LGBT+ History Month: the history of LGBTQ+ employment rights

February is LGBT+ History Month – a month dedicated to raising awareness of and combating prejudice against the LGBTQ+ community. The awareness month has taken place every year since 2005. This year’s theme is ‘Politics In Art: The Arc Is Long’.

To commemorate the month, here is a brief timeline of the history of LGBTQ+ rights and employment.

  • 1967 – The Sexual Offences Act 1967 decriminalises sex between two men over 21 and ‘in private’ in England and Wales.
  • 1992 – World Health Organisation declassifies same-sex attraction as a mental illness.
  • 1996 – The landmark case – P vs S and Cornwall County Council – finds that an employee who was about to undergo gender reassignment was wrongfully dismissed. The case is the first piece of case law, anywhere in the world, which prevented discrimination in employment because someone is trans.
  • 1999 – The European Court of Human Rights rules that the discharge of two Royal Navy personnel on the basis of their sexual orientation is a breach of their right to a private life under Article 8 of the European Convention on Human Rights.
  • 2000 – The UK Government lifts the ban on lesbians, gay men and bi people serving in the armed forces.
  • 2001 – Stonewall launches their Diversity Champions programme to help employers who want to treat their LGBTQ+ employees fairly. (Work Well, as part of South London and Maudsley NHS Foundation Trust is a member!)
  • 2003 – Employment Equality (Sexual Orientation) Regulations becomes law in the UK, making it illegal to discriminate against lesbians, gay and bi people in the workplace.
  • 2004 – The Gender Recognition Act 2004 is passed giving trans people full legal recognition in their appropriate gender.
  • 2010 – The Equality Act 2010 officially adds gender reassignment as a protected characteristic.

If you’re a member of the LGBTQ+ community and are unemployed or experiencing difficulties at work, support is available.

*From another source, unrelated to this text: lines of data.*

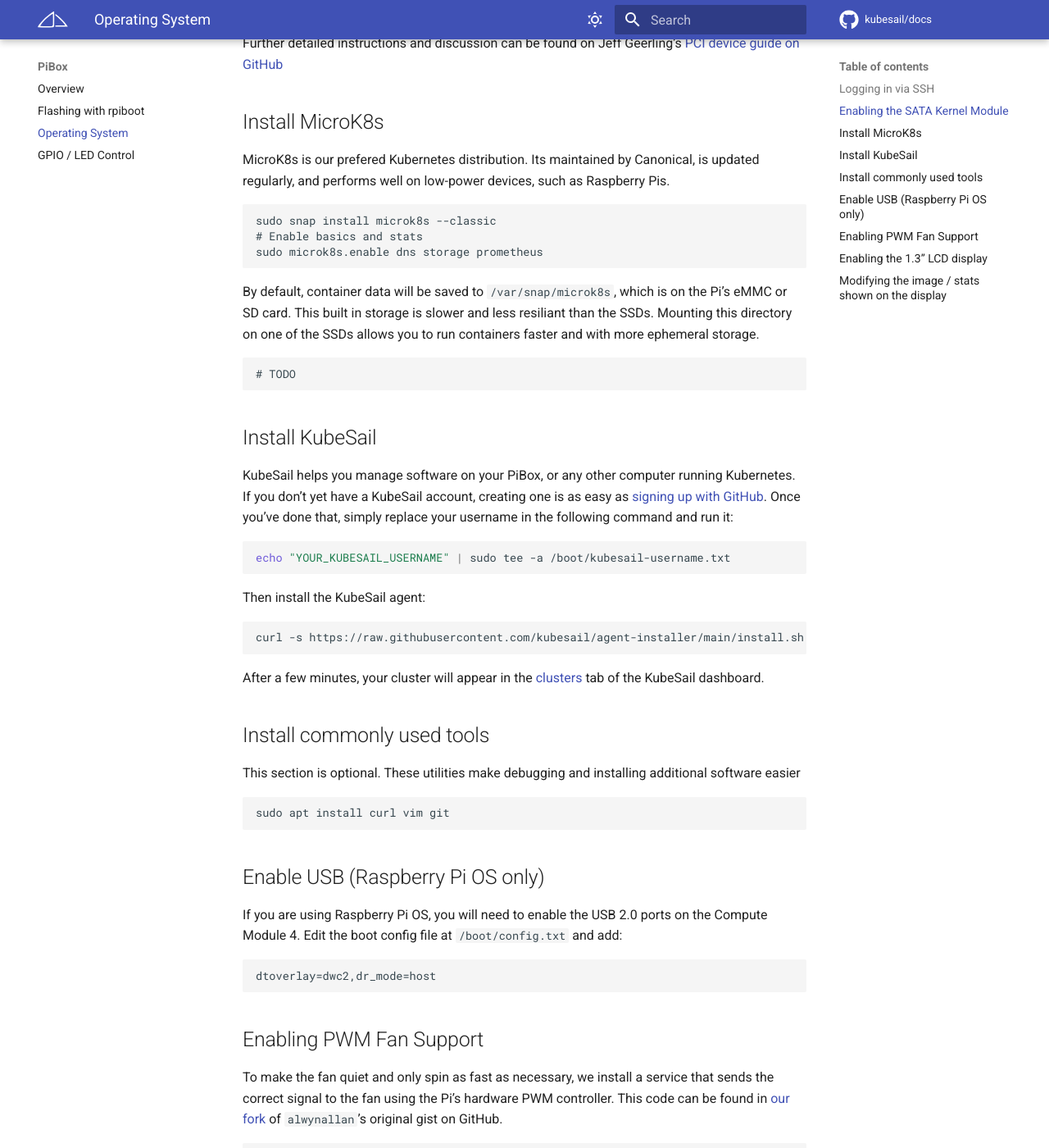
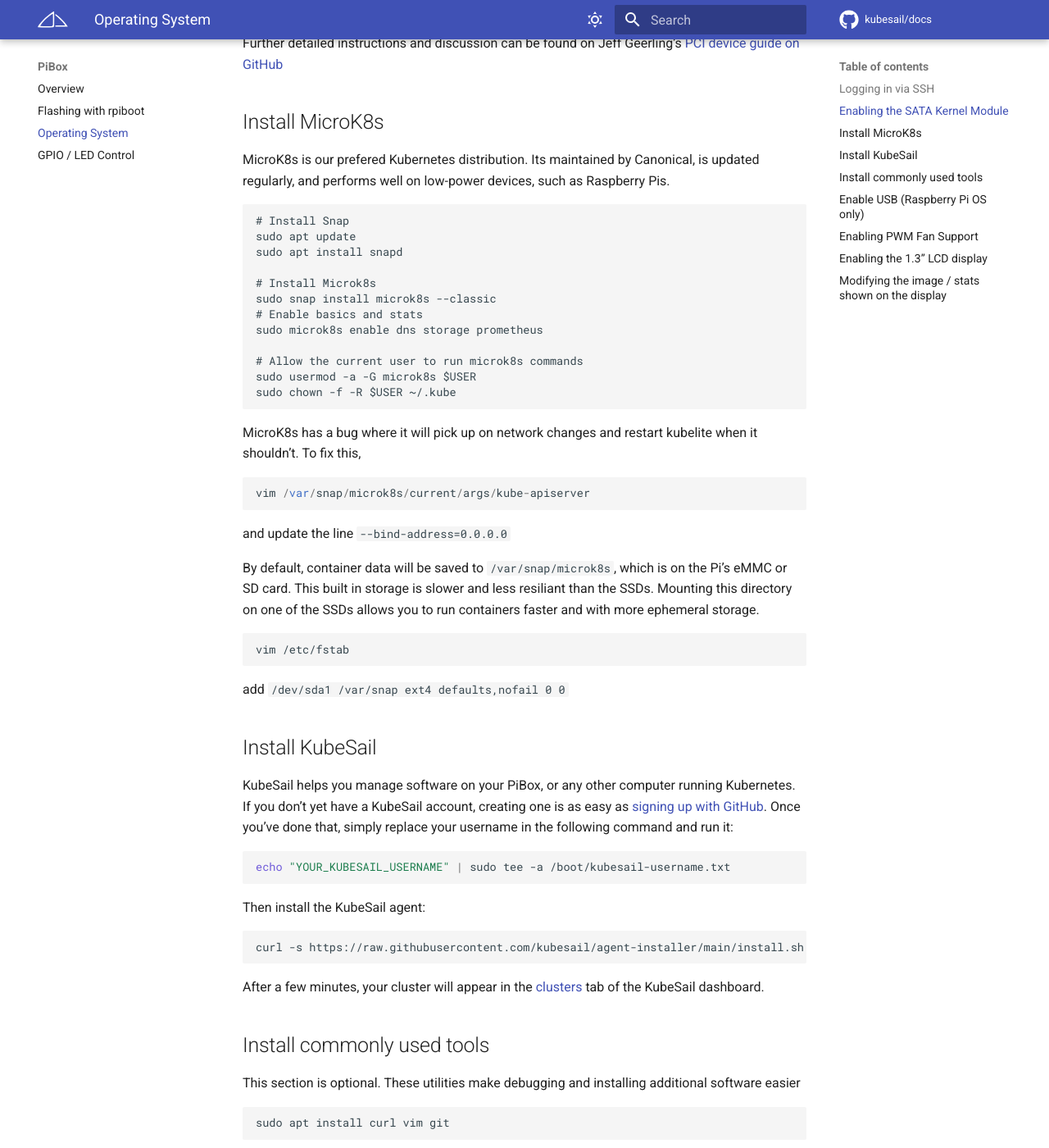
Before and after one commit to kubesail/kubesail-docs, an MkDocs documentation site: the page built from docs/guides/pibox/os.md, in a window 1280 px wide and 1400 px high, scrolled down 1573 px. Shown: the whole window at 82% size. Built offline with MkDocs 1.6.1 and Material for MkDocs 9.7.7, drawn with Linux system fonts in a browser that asks for light colours; comment, search, counter and statistics services are not loaded.

Commit message:
microk8s fix

```diff
--- a/docs/guides/pibox/os.md
+++ b/docs/guides/pibox/os.md
@@ -57,13 +57,30 @@
 
 MicroK8s is our prefered Kubernetes distribution. Its maintained by Canonical, is updated regularly, and performs well on low-power devices, such as Raspberry Pis.
 
+    # Install Snap
+    sudo apt update
+    sudo apt install snapd
+
+    # Install Microk8s
     sudo snap install microk8s --classic
     # Enable basics and stats
-    sudo microk8s.enable dns storage prometheus
+    sudo microk8s enable dns storage prometheus
+
+    # Allow the current user to run microk8s commands
+    sudo usermod -a -G microk8s $USER
+    sudo chown -f -R $USER ~/.kube
+
+MicroK8s has a bug where it will pick up on network changes and restart kubelite when it shouldn't. To fix this,
+
+    vim /var/snap/microk8s/current/args/kube-apiserver
+
+and update the line `--bind-address=0.0.0.0`
 
 By default, container data will be saved to `/var/snap/microk8s`, which is on the Pi's eMMC or SD card. This built in storage is slower and less resiliant than the SSDs. Mounting this directory on one of the SSDs allows you to run containers faster and with more ephemeral storage.
 
-    # TODO
+    vim /etc/fstab
+
+add `/dev/sda1 /var/snap ext4 defaults,nofail 0 0`
 
 ## Install KubeSail
 
```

Check to see if you’re eligible for one of our supported employment services or contact the Work Well Advice Line for confidential advice.